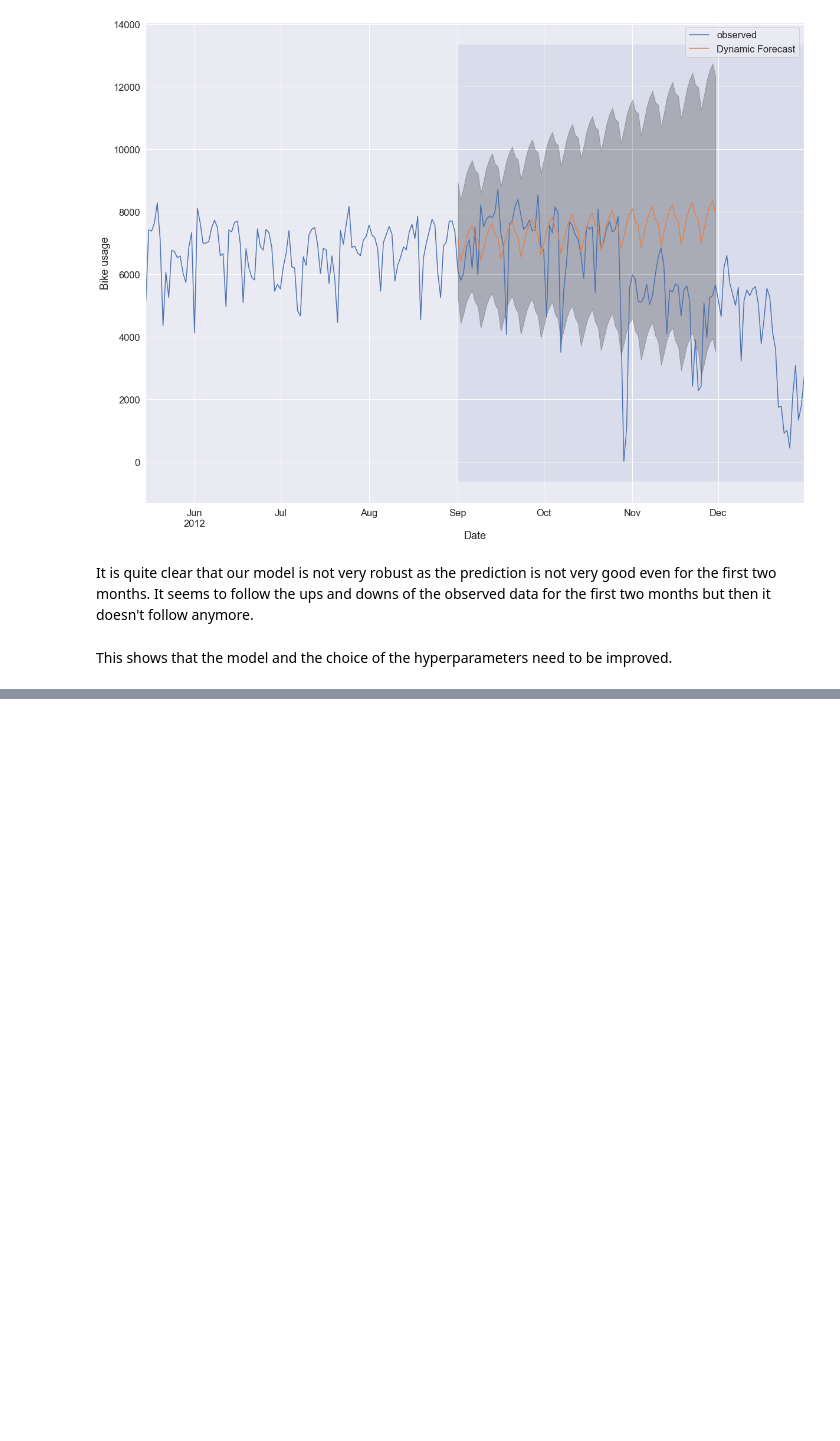
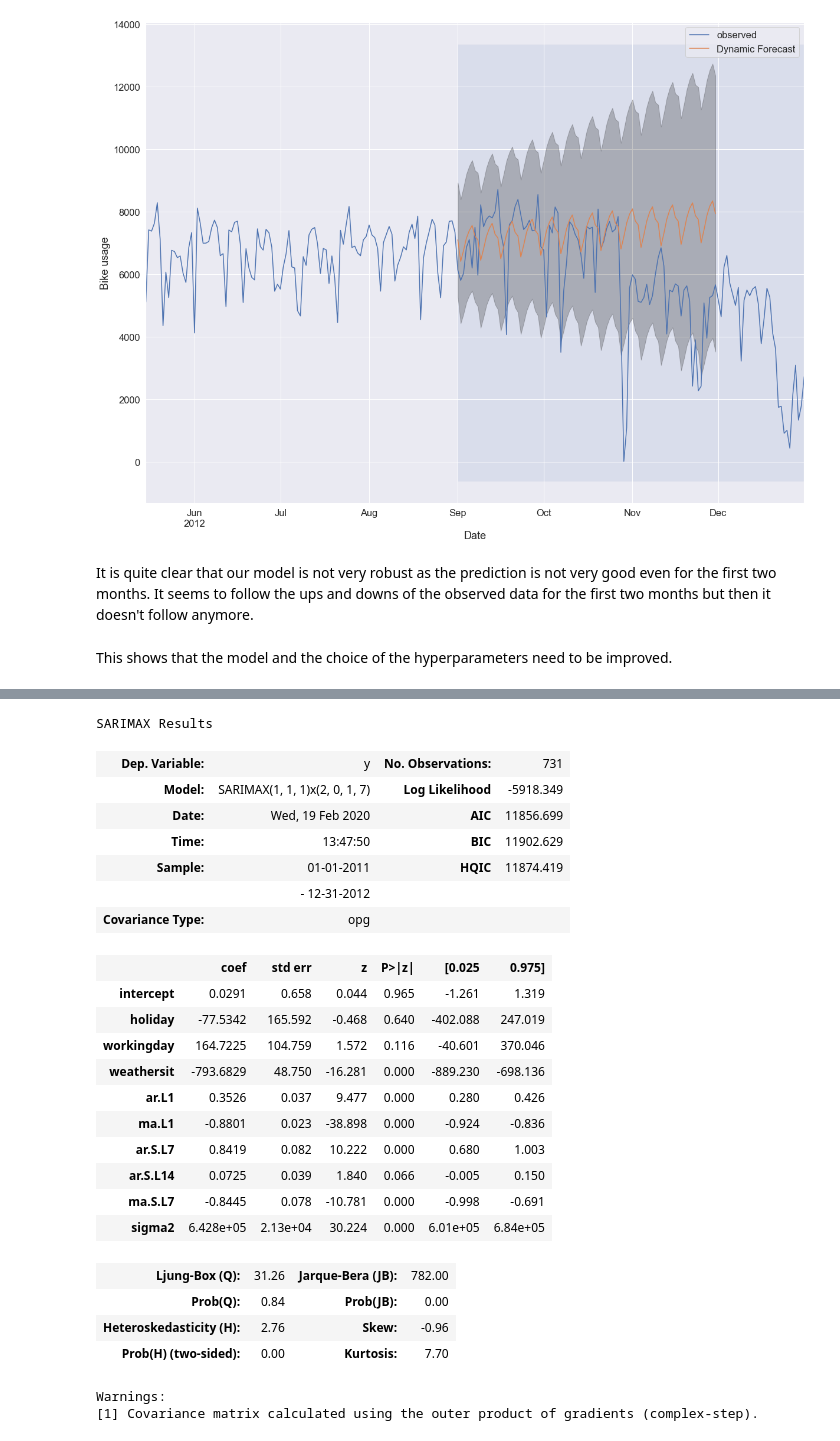
Before and after one commit to laurent-guerguy/Project-5-Bikesharing-Predict-Bike-Usage, a Jupyter notebook: your-project/Bike share Analysis.ipynb, the cells around one changed output, grey strips where cells are left out. Drawn from its saved outputs; the diff is of its cells as text; code cells hidden in the pictures; blank space fills up the shorter version.

```diff
--- a/your-project/Bike share Analysis.ipynb
+++ b/your-project/Bike share Analysis.ipynb
@@ -443,0 +562,3 @@ This shows that the model and the choice of the hyperparameters need to be impro
+# %%
+# Define the exogenous dataframe that is going to be used in the SARIMAX model
+exogenous = days[['holiday','workingday','weathersit']]
@@ -443,0 +575,29 @@ This shows that the model and the choice of the hyperparameters need to be impro
+# %%
+# Apply the autoarima to the "cnt" column of the dataframe
+auto_arima(days['cnt'], exogenous = exogenous, seasonal=True, m=7).summary()
+# %% [output]
+SARIMAX Results
+| Dep. Variable: | y | No. Observations: | 731 |
+| Model: | SARIMAX(1, 1, 1)x(2, 0, 1, 7) | Log Likelihood | -5918.349 |
+| Date: | Wed, 19 Feb 2020 | AIC | 11856.699 |
+| Time: | 13:47:50 | BIC | 11902.629 |
+| Sample: | 01-01-2011 | HQIC | 11874.419 |
+|  | - 12-31-2012 |  |  |
+| Covariance Type: | opg |  |  |
+|  | coef | std err | z | P>|z| | [0.025 | 0.975] |
+| intercept | 0.0291 | 0.658 | 0.044 | 0.965 | -1.261 | 1.319 |
+| holiday | -77.5342 | 165.592 | -0.468 | 0.640 | -402.088 | 247.019 |
+| workingday | 164.7225 | 104.759 | 1.572 | 0.116 | -40.601 | 370.046 |
+| weathersit | -793.6829 | 48.750 | -16.281 | 0.000 | -889.230 | -698.136 |
+| ar.L1 | 0.3526 | 0.037 | 9.477 | 0.000 | 0.280 | 0.426 |
+| ma.L1 | -0.8801 | 0.023 | -38.898 | 0.000 | -0.924 | -0.836 |
+| ar.S.L7 | 0.8419 | 0.082 | 10.222 | 0.000 | 0.680 | 1.003 |
+| ar.S.L14 | 0.0725 | 0.039 | 1.840 | 0.066 | -0.005 | 0.150 |
+| ma.S.L7 | -0.8445 | 0.078 | -10.781 | 0.000 | -0.998 | -0.691 |
+| sigma2 | 6.428e+05 | 2.13e+04 | 30.224 | 0.000 | 6.01e+05 | 6.84e+05 |
+| Ljung-Box (Q): | 31.26 | Jarque-Bera (JB): | 782.00 |
+| Prob(Q): | 0.84 | Prob(JB): | 0.00 |
+| Heteroskedasticity (H): | 2.76 | Skew: | -0.96 |
+| Prob(H) (two-sided): | 0.00 | Kurtosis: | 7.70 |
+Warnings:
+[1] Covariance matrix calculated using the outer product of gradients (complex-step).
```
Also changed, not shown: parts of 49 cells of this notebook, 3 other files.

» Task brief: Strip out the pictures and quote the remaining data word for word.

» Your solution:
Before and after one commit to laurent-guerguy/Project-5-Bikesharing-Predict-Bike-Usage, a Jupyter notebook: your-project/Bike share Analysis.ipynb, the cells around one changed output, grey strips where cells are left out. Drawn from its saved outputs; the diff is of its cells as text; code cells hidden in the pictures; blank space fills up the shorter version.

```diff
--- a/your-project/Bike share Analysis.ipynb
+++ b/your-project/Bike share Analysis.ipynb
@@ -443,0 +562,3 @@ This shows that the model and the choice of the hyperparameters need to be impro
+# %%
+# Define the exogenous dataframe that is going to be used in the SARIMAX model
+exogenous = days[['holiday','workingday','weathersit']]
@@ -443,0 +575,29 @@ This shows that the model and the choice of the hyperparameters need to be impro
+# %%
+# Apply the autoarima to the "cnt" column of the dataframe
+auto_arima(days['cnt'], exogenous = exogenous, seasonal=True, m=7).summary()
+# %% [output]
+SARIMAX Results
+| Dep. Variable: | y | No. Observations: | 731 |
+| Model: | SARIMAX(1, 1, 1)x(2, 0, 1, 7) | Log Likelihood | -5918.349 |
+| Date: | Wed, 19 Feb 2020 | AIC | 11856.699 |
+| Time: | 13:47:50 | BIC | 11902.629 |
+| Sample: | 01-01-2011 | HQIC | 11874.419 |
+|  | - 12-31-2012 |  |  |
+| Covariance Type: | opg |  |  |
+|  | coef | std err | z | P>|z| | [0.025 | 0.975] |
+| intercept | 0.0291 | 0.658 | 0.044 | 0.965 | -1.261 | 1.319 |
+| holiday | -77.5342 | 165.592 | -0.468 | 0.640 | -402.088 | 247.019 |
+| workingday | 164.7225 | 104.759 | 1.572 | 0.116 | -40.601 | 370.046 |
+| weathersit | -793.6829 | 48.750 | -16.281 | 0.000 | -889.230 | -698.136 |
+| ar.L1 | 0.3526 | 0.037 | 9.477 | 0.000 | 0.280 | 0.426 |
+| ma.L1 | -0.8801 | 0.023 | -38.898 | 0.000 | -0.924 | -0.836 |
+| ar.S.L7 | 0.8419 | 0.082 | 10.222 | 0.000 | 0.680 | 1.003 |
+| ar.S.L14 | 0.0725 | 0.039 | 1.840 | 0.066 | -0.005 | 0.150 |
+| ma.S.L7 | -0.8445 | 0.078 | -10.781 | 0.000 | -0.998 | -0.691 |
+| sigma2 | 6.428e+05 | 2.13e+04 | 30.224 | 0.000 | 6.01e+05 | 6.84e+05 |
+| Ljung-Box (Q): | 31.26 | Jarque-Bera (JB): | 782.00 |
+| Prob(Q): | 0.84 | Prob(JB): | 0.00 |
+| Heteroskedasticity (H): | 2.76 | Skew: | -0.96 |
+| Prob(H) (two-sided): | 0.00 | Kurtosis: | 7.70 |
+Warnings:
+[1] Covariance matrix calculated using the outer product of gradients (complex-step).
```
Also changed, not shown: parts of 49 cells of this notebook, 3 other files.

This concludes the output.